Sacrifice of Isaac, Attributed to Ludovico Carracci, 1555-1619, Vatican Museums

I have never really reflected on the first commandment, “you shall have no other gods before me.” Reading Strange Gods, by Elizabeth Scalia, has opened my awareness of how this commandment, and the breaking of this commandment is part of every moment of our lives, since the worship of God (pray without ceasing) is part of every moment of our lives.

I’ll bet that, if you are a Christian, no matter how faithful you are there are Bible stories that perplex you. This morning I attempted to pray using Meditations on Vatican Art by Mark Haydu. Today’s meditation focused on The Sacrifice of Issac by Carracci. This is the story that I continue to approach with confusion. I could accept it with faith, but it never fully made sense.

Here the pieces came together. Inspired by Greydanus’ review and reflections on the controversial movie Noah, I came to a appreciate in a deeper way the development of our understanding of God. God revealed himself gradually to the Israelite people. Noah, as portrayed in the movie, did not always understand God and how to carry out his will. But he was righteous in that he did all he could to fulfill God’s will, even if it is was a mistaken interpretation.

God asks Abraham to show he will not put his progeny before God. What are all one’s accumulations, in this time and culture, if you cannot pass it on through an inheritance? Abraham is nothing without a proper heir, yet God asks Abraham to show that God has primacy in his life. Is he willing to sacrifice his only son, his own hope for a future, a possible idol? Perhaps it is an idol of self because it would be the carrying on his glory into a next generation.

Second, perhaps God asks Abraham to sacrifice the idol of prosperity. But not prosperity in the sense of accumulated things, rather the idol that we make of God when we look to God to be our personal candy machine. I will love you if you give me this, if you provide for me the things I believe I need to have. This is a strong American ethic, if I understand correctly, a common Protestant ethic (I’m not an expert on that) and comes from a strong Jewish ethic. That devotion will be rewarded, in some measure, in this life. God asks Abraham to cut that away and be faithful to God as God, not the God who gave him all he ever wanted. Will he love God when even that is stripped away? The same question was put to Job.

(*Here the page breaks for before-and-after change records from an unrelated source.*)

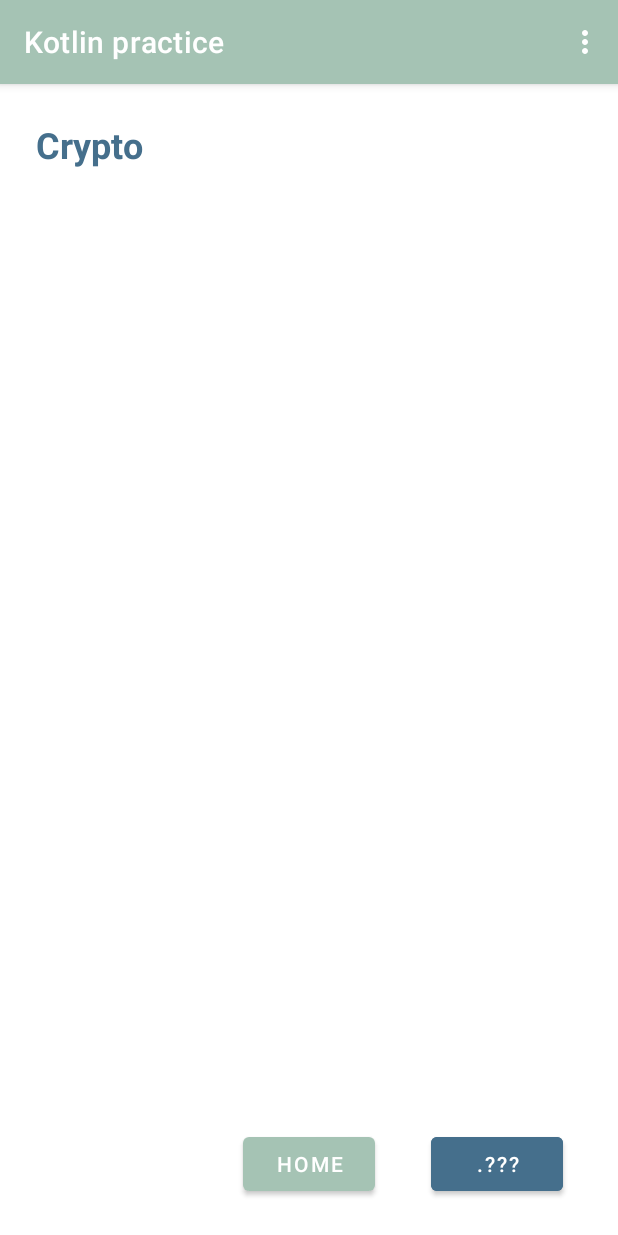
After one commit to curtiskao/kotlinpractice, an Android app: the CryptoFragment screen opened through its navigation route, on a phone screen of 412 x 824 dp. The commit adds this screen. Run offline under Robolectric (Android 15) with nearby library versions, the phone set to English and light mode, and no system bars.

Commit message:
created crypto fragment

```diff
--- /dev/null
+++ b/app/src/main/java/com/example/kotlinpractice/Crypto/CryptoFragment.kt
@@ -0,0 +1,28 @@
+package com.example.kotlinpractice.Crypto
+
+import android.os.Bundle
+import android.view.LayoutInflater
+import android.view.View
+import android.view.ViewGroup
+import android.widget.Button
+import androidx.fragment.app.Fragment
+import androidx.navigation.fragment.findNavController
+import com.example.kotlinpractice.R
+
+class CryptoFragment: Fragment() {
+    override fun onCreateView(
+        inflater: LayoutInflater, container: ViewGroup?,
+        savedInstanceState: Bundle?
+    ): View? {
+        // Inflate the layout for this fragment
+        return inflater.inflate(R.layout.fragment_crypto, container, false)
+    }
+
+    override fun onViewCreated(view: View, savedInstanceState: Bundle?) {
+        super.onViewCreated(view, savedInstanceState)
+        view.findViewById<Button>(R.id.button_home).setOnClickListener {
+            findNavController().navigate(R.id.action_CryptoFragment_toHomeFragment)
+        }
+
+    }
+}
--- a/app/src/main/java/com/example/kotlinpractice/HomeFragment.kt
+++ b/app/src/main/java/com/example/kotlinpractice/HomeFragment.kt
@@ -33,6 +33,9 @@ class HomeFragment : Fragment() {
         view.findViewById<Button>(R.id.button_note).setOnClickListener {
             findNavController().navigate(R.id.action_HomeFragment_to_NoteFragment)
         }
+        view.findViewById<Button>(R.id.button_crypto).setOnClickListener {
+            findNavController().navigate(R.id.action_HomeFragment_to_CryptoFragment)
+        }
 
 
     }
--- a/app/src/main/java/com/example/kotlinpractice/Note/NoteFragment.kt
+++ b/app/src/main/java/com/example/kotlinpractice/Note/NoteFragment.kt
@@ -8,16 +8,13 @@ import android.view.View
 import android.view.ViewGroup
 import android.widget.Button
 import android.widget.LinearLayout
-import android.widget.Toast
 import androidx.fragment.app.DialogFragment
 import androidx.lifecycle.Observer
 import androidx.lifecycle.ViewModelProvider
 import androidx.navigation.fragment.findNavController
 import com.example.kotlinpractice.R
 
-/**
- * A simple [Fragment] subclass as the default destination in the navigation.
- */
+
 class NoteFragment : Fragment(), AddNoteDialogFragment.AddNoteDialogListener {
 
     private lateinit var notesLayout: LinearLayout
@@ -38,7 +35,7 @@ class NoteFragment : Fragment(), AddNoteDialogFragment.AddNoteDialogListener {
     override fun onViewCreated(view: View, savedInstanceState: Bundle?) {
         super.onViewCreated(view, savedInstanceState)
         view.findViewById<Button>(R.id.button_home).setOnClickListener {
-            findNavController().navigate(R.id.action_FirstFragment_to_SecondFragment)
+            findNavController().navigate(R.id.action_NoteFragment_to_HomeFragment)
         }
         notesLayout = view.findViewById(R.id.linearLayout_notes)
 
--- /dev/null
+++ b/app/src/main/res/layout/fragment_crypto.xml
@@ -0,0 +1,46 @@
+<?xml version="1.0" encoding="utf-8"?>
+<androidx.constraintlayout.widget.ConstraintLayout xmlns:android="http://schemas.android.com/apk/res/android"
+    xmlns:app="http://schemas.android.com/apk/res-auto"
+    xmlns:tools="http://schemas.android.com/tools"
+    android:layout_width="match_parent"
+    android:layout_height="match_parent"
+    tools:context=".Note.NoteFragment">
+
+    <TextView
+        app:layout_constraintStart_toStartOf="parent"
+        app:layout_constraintTop_toTopOf="parent"
+        android:layout_marginStart="24dp"
+        android:layout_marginTop="24dp"
+        android:id="@+id/textView"
+        android:layout_width="wrap_content"
+        android:layout_height="wrap_content"
+        android:layout_weight="1"
+        android:text="Crypto"
+        android:textColor="@color/blue"
+        android:textSize="24sp"
+        android:textStyle="bold" />
+
+    <Button
+        android:id="@+id/button_home"
+        android:layout_width="wrap_content"
+        android:layout_height="wrap_content"
+        android:text="Home"
+        android:layout_marginBottom="24dp"
+        app:layout_constraintBottom_toBottomOf="parent"
+        app:layout_constraintEnd_toEndOf="parent"
+        app:layout_constraintStart_toStartOf="parent"
+        />
+
+    <Button
+        android:id="@+id/button_deleteAll"
+        android:layout_width="wrap_content"
+        android:layout_height="wrap_content"
+        android:text=".???"
+        android:layout_marginBottom="24dp"
+        android:backgroundTint="@color/blue"
+        app:layout_constraintStart_toEndOf="@id/button_home"
+        app:layout_constraintBottom_toBottomOf="parent"
+        app:layout_constraintEnd_toEndOf="parent"
+        />
+
+</androidx.constraintlayout.widget.ConstraintLayout>
--- a/app/src/main/res/layout/fragment_home.xml
+++ b/app/src/main/res/layout/fragment_home.xml
@@ -45,4 +45,16 @@
         app:layout_constraintEnd_toEndOf="parent"
         app:layout_constraintStart_toStartOf="parent"
          />
+
+    <Button
+        android:id="@+id/button_crypto"
+        android:layout_width="wrap_content"
+        android:layout_height="wrap_content"
+        android:text="Crypto"
+        android:backgroundTint="@color/blue"
+        android:layout_marginBottom="24dp"
+        app:layout_constraintBottom_toBottomOf="parent"
+        app:layout_constraintStart_toStartOf="parent"
+        app:layout_constraintEnd_toStartOf="@id/button_note"
+        />
 </androidx.constraintlayout.widget.ConstraintLayout>
--- a/app/src/main/res/layout/fragment_note.xml
+++ b/app/src/main/res/layout/fragment_note.xml
@@ -64,8 +64,8 @@
         android:layout_height="wrap_content"
         android:text="Delete All"
         android:layout_marginBottom="24dp"
-        android:layout_marginEnd="12dp"
         android:backgroundTint="@color/pink"
+        app:layout_constraintStart_toEndOf="@id/button_home"
         app:layout_constraintBottom_toBottomOf="parent"
         app:layout_constraintEnd_toEndOf="parent"
         />
--- a/app/src/main/res/navigation/nav_graph.xml
+++ b/app/src/main/res/navigation/nav_graph.xml
@@ -12,7 +12,16 @@
         tools:layout="@layout/fragment_note">
 
         <action
-            android:id="@+id/action_FirstFragment_to_SecondFragment"
+            android:id="@+id/action_NoteFragment_to_HomeFragment"
+            app:destination="@id/HomeFragment" />
+    </fragment>
+    <fragment
+        android:id="@+id/CryptoFragment"
+        android:name="com.example.kotlinpractice.Crypto.CryptoFragment"
+        tools:layout="@layout/fragment_crypto">
+
+        <action
+            android:id="@+id/action_CryptoFragment_toHomeFragment"
             app:destination="@id/HomeFragment" />
     </fragment>
     <fragment
@@ -24,5 +33,8 @@
         <action
             android:id="@+id/action_HomeFragment_to_NoteFragment"
             app:destination="@id/NoteFragment" />
+        <action
+            android:id="@+id/action_HomeFragment_to_CryptoFragment"
+            app:destination="@id/CryptoFragment" />
     </fragment>
 </navigation>
```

But God is faithful to himself. God never changes even though he reveals himself gradually to us. Isn’t it common, when we first experience conversion, giving our heart to Christ, to have an overwhelming sense of joy? It is only later when the spiritual honeymoon has settled that we encounter the cross again, strengthened by what God gave us. Even though he did shower joy in this life on us, that is a gradual revelation of his constant goodness. He never was the candy store even though we might have interpreted it that way.

So even though God asks Abraham to kill his only son, he stops him. God does not want parents to kill their children. He stays Abraham’s hand, though the word of an angel. He put Abraham to the test.

We will be put to the test. Our children will stray. Are we willing to face God as the one true God, putting aside idols we may have accumulated in our chapel? Facing God with empty hands, will we remember our children are “on loan”? What a terrible place that is, to have to learn that lesson, and we must learn it again and again. Every parent faces this cross, gradually or acutely.

God wants us to do all we can to protect our children. Yet, the reminder that “God works all things for those who love him” reminds me that he will take the terrible situations we face as parents as opportunities to affirm our devotion to God and that we should have no strange gods before him.